In 2019 the United Nations General Assembly declared 2021 as the International Year for the Elimination of Child Labour (IYECL). The prospects of any progress towards this goal are extremely dim. As we have already witnessed, decades of neoliberal policies created extreme vulnerability among working people and turned the pandemic into a crisis. As we enter the worst global recession since the 1930s and the worst global food crisis in 50 years, there is a risk that child labour will increase over the next decade. What the UNCTAD Trade and Development Report 2020 calls “the lost decade” will also be a lost decade for children exploited in all forms of child labour.
The greatest exploitation is in agriculture where 108 million children work, constituting 70% of child labour. While poverty is the obvious context of child labour, we have worked with our members in agriculture and plantations to identify three key drivers of child labour:
- piece rate wage systems
- unfair crop prices
- denial of human rights and debt
There are of course other causes of child labour that need to be addressed. Identifying these three specific drivers helps to identify solutions.
- We must establish guaranteed minimum wages as a living wage throughout the year and stop wage theft and unfair deductions. Agricultural, farm and plantation workers can only do this through the right to organize (as defined under ILO Convention No.11) and through collective bargaining. This is also a critical issue in the supply chains of transnational companies that claim to be addressing child labour. By allowing suppliers to deny the right to freedom of association and impose piece-rate wage systems, these companies are perpetuating child labour.
- We must guarantee fair crop prices and collective bargaining to ensure this translates into better, more stable incomes throughout the year. This also requires government crop price support schemes. Again, transnational companies claiming to eliminate child labour in their supply chains need to ensure fair prices are paid. The premium should be paid to small and marginal farmers and farm workers, not layers of traders and “middlemen” or certification bodies.
- We need to recognize the causes of debt in the context of lack of access to human rights. (The report to the UNHCR on private debt and human rights in January 2020 provides a useful framework for this.) We must eliminate the causes of family debt and ensure free access to health care and education and access to affordable housing, food & nutrition. We need to extend social protection and livelihood assistance to all small and marginal farmers and farm workers. (ILO Recommendation No.202 is an important instrument in defining the scope of this social protection.) Social protection must be financed through corporate taxes. Transnational companies that claim to be eliminating child labour through Corporate Social Responsibility (CSR) schemes should also stop hiding in tax havens or demanding tax holidays.

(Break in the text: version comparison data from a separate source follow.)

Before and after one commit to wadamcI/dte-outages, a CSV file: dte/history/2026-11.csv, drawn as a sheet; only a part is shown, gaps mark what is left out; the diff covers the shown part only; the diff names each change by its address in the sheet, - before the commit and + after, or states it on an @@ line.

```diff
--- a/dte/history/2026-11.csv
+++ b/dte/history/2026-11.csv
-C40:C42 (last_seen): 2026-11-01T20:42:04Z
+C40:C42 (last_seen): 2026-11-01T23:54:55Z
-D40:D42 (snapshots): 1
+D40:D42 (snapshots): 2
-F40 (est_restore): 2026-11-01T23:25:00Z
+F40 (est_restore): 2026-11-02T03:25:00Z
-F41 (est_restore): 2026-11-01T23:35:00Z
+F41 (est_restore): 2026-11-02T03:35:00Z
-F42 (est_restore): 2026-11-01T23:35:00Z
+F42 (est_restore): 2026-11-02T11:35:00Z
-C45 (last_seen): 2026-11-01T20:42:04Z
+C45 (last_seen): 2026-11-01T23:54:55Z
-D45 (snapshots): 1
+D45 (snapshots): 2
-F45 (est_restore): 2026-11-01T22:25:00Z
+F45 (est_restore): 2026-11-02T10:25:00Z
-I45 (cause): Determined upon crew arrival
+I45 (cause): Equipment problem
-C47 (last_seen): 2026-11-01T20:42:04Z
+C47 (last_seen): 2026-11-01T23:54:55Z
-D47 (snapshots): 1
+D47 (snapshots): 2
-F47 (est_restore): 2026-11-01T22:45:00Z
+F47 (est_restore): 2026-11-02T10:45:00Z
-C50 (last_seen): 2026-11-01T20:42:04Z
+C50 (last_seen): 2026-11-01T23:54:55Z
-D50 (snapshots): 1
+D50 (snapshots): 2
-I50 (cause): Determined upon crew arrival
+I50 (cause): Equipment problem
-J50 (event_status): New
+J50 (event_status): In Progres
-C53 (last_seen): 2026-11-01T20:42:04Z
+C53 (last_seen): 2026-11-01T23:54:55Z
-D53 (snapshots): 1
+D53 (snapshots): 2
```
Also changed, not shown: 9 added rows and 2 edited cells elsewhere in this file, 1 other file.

Another aspect of our program is to incorporate the elimination of child labour into our work on climate change and climate justice. We are working with our affiliates to develop a better understanding of the link between child labour and climate crisis and climate migration, as well as biodiversity loss and environmental destruction. Climate change and biodiversity loss lead to debt, displacement, and climate migration. There is a higher incidence of child labour among climate migrants as they desperately seek work elsewhere. There is also a higher risk of trafficking in children. Our affiliates in several countries, particularly India, Bangladesh and Myanmar, have been campaigning for crop subsidies and livelihood assistance for farmers and farm workers affected by climate change. These demands should be seen as vital to the elimination of child labour.